Catholism and Capitalism

The Catholic Church has never supported socialism and has often spoken against the excesses of welfare states. However, the Church has never been totally comfortable with capitalism either – and certainly not with the materialism which some argue is encouraged by capitalism. Indeed, individual bishops, priests and laity have often been at the forefront of arguing strongly for government intervention in the economy both in the UK and internationally. At a time when the premises of economic liberalism are being questioned due to the financial and economic crisis, we should ask whether Catholics should feel comfortable with capitalism? Do the economic problems surrounding the financial crisis change the arguments? And can a market economy deal with the grave challenges of environment problems and extreme poverty?

Professor Philip BoothPhilip Booth is Editorial and Programme Director at the Institute of Economic Affairs and Professor of Insurance and Risk Management at Cass Business School, City University. He has previously worked at the Bank of England advising on financial stability issues. Philip writes and speaks widely on economic matters including financial markets and regulation, pensions, and on the relationship between Catholic social teaching and economics.
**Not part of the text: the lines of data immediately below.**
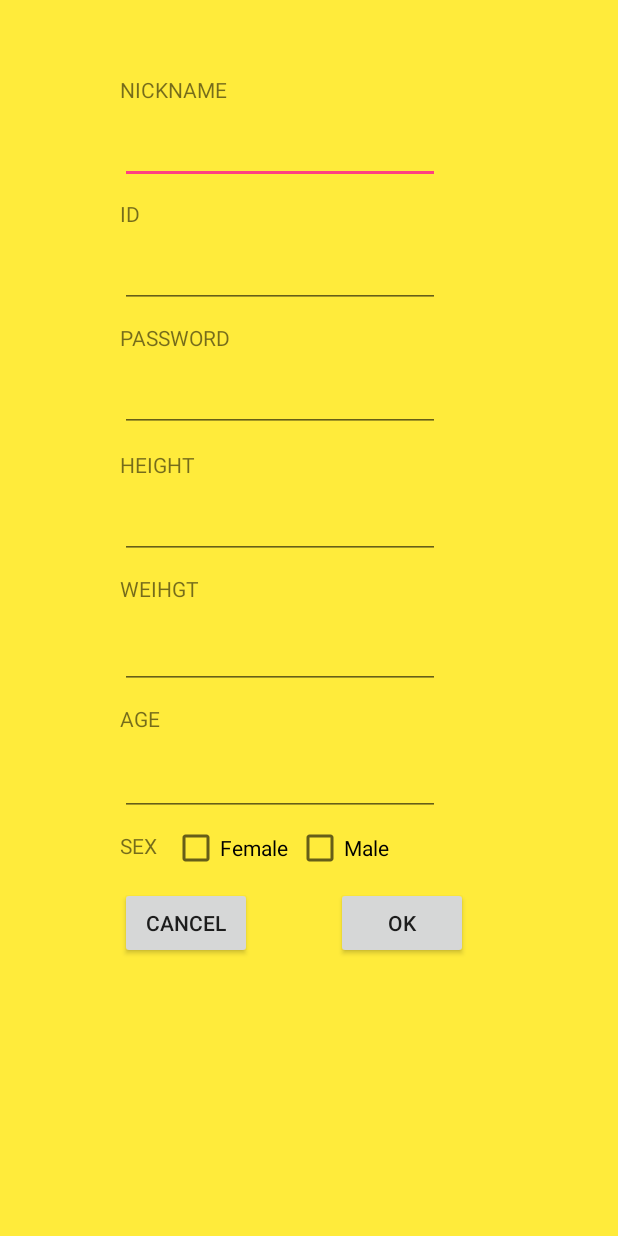
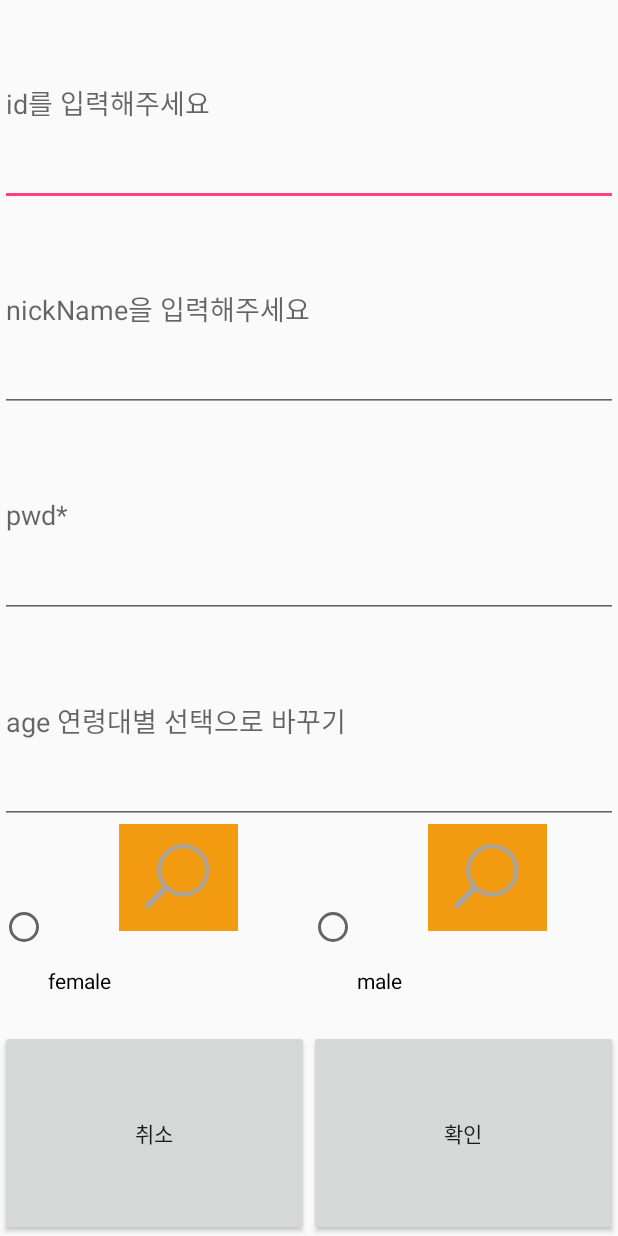
Before and after one commit to chohan3036/closet, an Android app: the SignUp screen opened directly, with no data from a screen before it, on a phone screen of 412 x 824 dp. Run offline under Robolectric (Android 15) with nearby library versions, the phone set to English and light mode, and no system bars.

Commit message:
signUp networking

```diff
--- a/closetAnd/app/src/main/java/com/example/closet/MainActivity.java
+++ b/closetAnd/app/src/main/java/com/example/closet/MainActivity.java
@@ -47,10 +47,8 @@ public class MainActivity extends AppCompatActivity implements View.OnClickListe
         setContentView(R.layout.activity_main);
         viewPager = (ViewPager) findViewById(R.id.viewPager);
         viewPager.setAdapter(new myPagerAdapter(getSupportFragmentManager()));
-
         tabLayout = (TabLayout) findViewById(R.id.tablayout);
         tabLayout.setupWithViewPager(viewPager);
-
         init();
     }
 
--- a/closetAnd/app/src/main/res/layout/activity_sign_up.xml
+++ b/closetAnd/app/src/main/res/layout/activity_sign_up.xml
@@ -1,204 +1,75 @@
 <?xml version="1.0" encoding="utf-8"?>
-<androidx.constraintlayout.widget.ConstraintLayout xmlns:android="http://schemas.android.com/apk/res/android"
+<LinearLayout xmlns:android="http://schemas.android.com/apk/res/android"
     xmlns:app="http://schemas.android.com/apk/res-auto"
     xmlns:tools="http://schemas.android.com/tools"
     android:layout_width="match_parent"
     android:layout_height="match_parent"
-    android:background="#FFEB3B"
-    tools:context=".MainActivity">
+    android:orientation="vertical">
+    <EditText
+        android:id="@+id/id_signUp"
+        android:layout_width="match_parent"
+        android:layout_height="0dp"
+        android:layout_weight="1"
+        android:hint="id를 입력해주세요"/>
+    <EditText
+        android:hint="nickName을 입력해주세요"
+        android:id="@+id/nickname_signUp"
+        android:layout_width="match_parent"
+        android:layout_height="0dp"
+        android:layout_weight="1"/>
+   <EditText
+       android:id="@+id/pwd_signUp"
+       android:hint="pwd*"
+       android:layout_width="match_parent"
+       android:layout_height="0dp"
+       android:layout_weight="1"/>
+    <EditText
+        android:id="@+id/age_signUp"
+        android:layout_width="match_parent"
+        android:layout_height="0dp"
+        android:layout_weight="1"
+        android:hint="age 연령대별 선택으로 바꾸기 "/>
 
-    <Button
-        android:id="@+id/signup_cancel"
-        android:layout_width="wrap_content"
-        android:layout_height="wrap_content"
-        android:layout_marginStart="80dp"
-        android:layout_marginLeft="80dp"
-        android:layout_marginTop="10dp"
-        android:text="@android:string/cancel"
-        app:layout_constraintStart_toStartOf="parent"
-        app:layout_constraintTop_toBottomOf="@+id/chk_female" />
+    <RadioGroup
+        android:id="@+id/sexGroup"
+        android:layout_width="match_parent"
+        android:layout_height="0dp"
+        android:layout_weight="1"
+        android:orientation="horizontal">
 
-    <CheckBox
-        android:id="@+id/chk_male"
-        android:layout_width="wrap_content"
-        android:layout_height="wrap_content"
-        android:layout_marginStart="5dp"
-        android:layout_marginLeft="5dp"
-        android:layout_marginTop="5dp"
-        android:text="Male"
-        app:layout_constraintStart_toEndOf="@+id/chk_female"
-        app:layout_constraintTop_toBottomOf="@+id/et_age" />
+        <RadioButton
+            android:id="@+id/female"
+            android:layout_width="0dp"
+            android:layout_height="match_parent"
+            android:layout_weight="1"
+            android:text="female"
+            android:drawableTop="@drawable/search"/>
 
-    <EditText
-        android:id="@+id/et_nickname"
-        android:layout_width="wrap_content"
-        android:layout_height="wrap_content"
-        android:layout_marginStart="80dp"
-        android:layout_marginLeft="80dp"
-        android:layout_marginTop="8dp"
-        android:ems="10"
-        android:inputType="textPersonName"
-        app:layout_constraintStart_toStartOf="parent"
-        app:layout_constraintTop_toBottomOf="@+id/textView6" />
+        <RadioButton
+            android:id="@+id/male"
+            android:layout_width="0dp"
+            android:layout_weight="1"
+            android:layout_height="match_parent"
+            android:text="male"
+            android:drawableTop="@drawable/search" />
+    </RadioGroup>
+    <LinearLayout
+        android:layout_width="match_parent"
+        android:layout_height="0dp"
+        android:layout_weight="1"
+        android:orientation="horizontal">
 
-    <TextView
-        android:id="@+id/textView9"
-        android:layout_width="wrap_content"
-        android:layout_height="wrap_content"
-        android:layout_marginStart="80dp"
-        android:layout_marginLeft="80dp"
-        android:layout_marginTop="10dp"
-        android:text="WEIHGT"
-        app:layout_constraintStart_toStartOf="parent"
-        app:layout_constraintTop_toBottomOf="@+id/et_height" />
-
-    <TextView
-        android:id="@+id/textView4"
-        android:layout_width="wrap_content"
-        android:layout_height="wrap_content"
-        android:layout_marginStart="80dp"
-        android:layout_marginLeft="80dp"
-        android:layout_marginTop="12dp"
-        android:text="HEIGHT"
-        app:layout_constraintStart_toStartOf="parent"
-        app:layout_constraintTop_toBottomOf="@+id/et_password" />
-
-    <EditText
-        android:id="@+id/et_age"
-        android:layout_width="wrap_content"
-        android:layout_height="wrap_content"
-        android:layout_marginStart="80dp"
-        android:layout_marginLeft="80dp"
-        android:layout_marginTop="10dp"
-        android:ems="10"
-        android:inputType="textPersonName"
-        app:layout_constraintStart_toStartOf="parent"
-        app:layout_constraintTop_toBottomOf="@+id/textView3" />
-
-    <EditText
-        android:id="@+id/et_id"
-        android:layout_width="wrap_content"
-        android:layout_height="wrap_content"
-        android:layout_marginStart="80dp"
-        android:layout_marginLeft="80dp"
-        android:layout_marginTop="8dp"
-        android:ems="10"
-        android:inputType="textPersonName"
-        app:layout_constraintStart_toStartOf="parent"
-        app:layout_constraintTop_toBottomOf="@+id/textView" />
-
-    <TextView
-        android:id="@+id/textView"
-        android:layout_width="wrap_content"
-        android:layout_height="wrap_content"
-        android:layout_marginStart="80dp"
-        android:layout_marginLeft="80dp"
-        android:layout_marginTop="10dp"
-        android:text="ID"
-        app:layout_constraintStart_toStartOf="parent"
-        app:layout_constraintTop_toBottomOf="@+id/et_nickname" />
-
-    <TextView
-        android:id="@+id/textView3"
-        android:layout_width="wrap_content"
-        android:layout_height="wrap_content"
-        android:layout_marginStart="80dp"
-        android:layout_marginLeft="80dp"
-        android:layout_marginTop="10dp"
-        android:text="AGE"
-        app:layout_constraintStart_toStartOf="parent"
-        app:layout_constraintTop_toBottomOf="@+id/et_weight" />
-
-    <TextView
-        android:id="@+id/textView10"
-        android:layout_width="wrap_content"
-        android:layout_height="wrap_content"
-        android:layout_marginStart="80dp"
-        android:layout_marginLeft="80dp"
-        android:layout_marginTop="10dp"
-        android:text="SEX"
-        app:layout_constraintStart_toStartOf="parent"
-        app:layout_constraintTop_toBottomOf="@+id/et_age" />
-
-    <EditText
-        android:id="@+id/et_weight"
-        android:layout_width="wrap_content"
-        android:layout_height="wrap_content"
-        android:layout_marginStart="80dp"
-        android:layout_marginLeft="80dp"
-        android:layout_marginTop="12dp"
-        android:ems="10"
-        android:inputType="textPersonName"
-        app:layout_constraintStart_toStartOf="parent"
-        app:layout_constraintTop_toBottomOf="@+id/textView9" />
-
-    <EditText
-        android:id="@+id/et_height"
-        android:layout_width="wrap_content"
-        android:layout_height="wrap_content"
-        android:layout_marginStart="80dp"
-        android:layout_marginLeft="80dp"
-        android:layout_marginTop="8dp"
-        android:ems="10"
-        android:inputType="textPersonName"
-        app:layout_constraintStart_toStartOf="parent"
-        app:layout_constraintTop_toBottomOf="@+id/textView4" />
-
-    <TextView
-        android:id="@+id/textView5"
-        android:layout_width="wrap_content"
-        android:layout_height="wrap_content"
-        android:layout_marginStart="80dp"
-        android:layout_marginLeft="80dp"
-        android:layout_marginTop="10dp"
-        android:text="PASSWORD"
-        app:layout_constraintStart_toStartOf="parent"
-        app:layout_constraintTop_toBottomOf="@+id/et_id" />
-
-    <EditText
-        android:id="@+id/et_password"
-        android:layout_width="wrap_content"
-        android:layout_height="wrap_content"
-        android:layout_marginStart="80dp"
-        android:layout_marginLeft="80dp"
-        android:layout_marginTop="8dp"
-        android:ems="10"
-        android:inputType="textPersonName"
-        app:layout_constraintStart_toStartOf="parent"
-        app:layout_constraintTop_toBottomOf="@+id/textView5" />
-
-    <TextView
-        android:id="@+id/textView6"
-        android:layout_width="wrap_content"
-        android:layout_height="wrap_content"
-        android:layout_marginStart="80dp"
-        android:layout_marginLeft="80dp"
-        android:layout_marginTop="50dp"
-        android:text="NICKNAME"
-        app:layout_constraintStart_toStartOf="parent"
-        app:layout_constraintTop_toTopOf="parent" />
-
-    <CheckBox
-        android:id="@+id/chk_female"
-        android:layout_width="wrap_content"
-        android:layout_height="wrap_content"
-        android:layout_marginStart="10dp"
-        android:layout_marginLeft="10dp"
-        android:layout_marginTop="5dp"
-        android:text="Female"
-        app:layout_constraintStart_toEndOf="@+id/textView10"
-        app:layout_constraintTop_toBottomOf="@+id/et_age" />
-
-    <Button
-        android:id="@+id/signup_ok"
-        android:layout_width="wrap_content"
-        android:layout_height="wrap_content"
-        android:layout_marginTop="10dp"
-        android:layout_marginEnd="100dp"
-        android:layout_marginRight="100dp"
-        android:text="OK"
-        app:layout_constraintEnd_toEndOf="parent"
-        app:layout_constraintStart_toEndOf="@+id/button2"
-        app:layout_constraintTop_toBottomOf="@+id/chk_male" />
-
-</androidx.constraintlayout.widget.ConstraintLayout>
+        <Button
+            android:layout_width="0dp"
+            android:layout_weight="1"
+            android:layout_height="match_parent"
+            android:text="취소"
+            android:id="@+id/cancel_signUp"/>
+        <Button
+            android:layout_width="0dp"
+            android:layout_weight="1"
+            android:layout_height="match_parent"
+            android:text="확인"
+            android:id="@+id/ok_singUp"/>
+    </LinearLayout>
+</LinearLayout>
```
Also changed, not shown: closetAnd/app/src/main/AndroidManifest.xml (+5 -5 lines), closetAnd/app/src/main/java/com/example/closet/Home/Home.java (+15 -3 lines), closetAnd/app/src/main/java/com/example/closet/SignUp.java (+127 -18 lines), closetAnd/app/src/main/res/layout/fragment_home.xml (+6 -1 lines), 3 other files.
He is editor and co-author of Catholic Social Teaching and the Market Economy and co-edited The Road to Economic Freedom - a compilation of the work of a number of Nobel Prize winning economists. Philip is a Fellow of the Institute of Actuaries and editor of the journal, Economic Affairs.

Adult Formation Summary


Pope John Paul II wrote that the 'formation and enrichment' of all members of the Church will enable 'the proclamation of Christ to reach people, mould communities, and have a deep and incisive influence in bringing Gospel values to bear in society and culture.'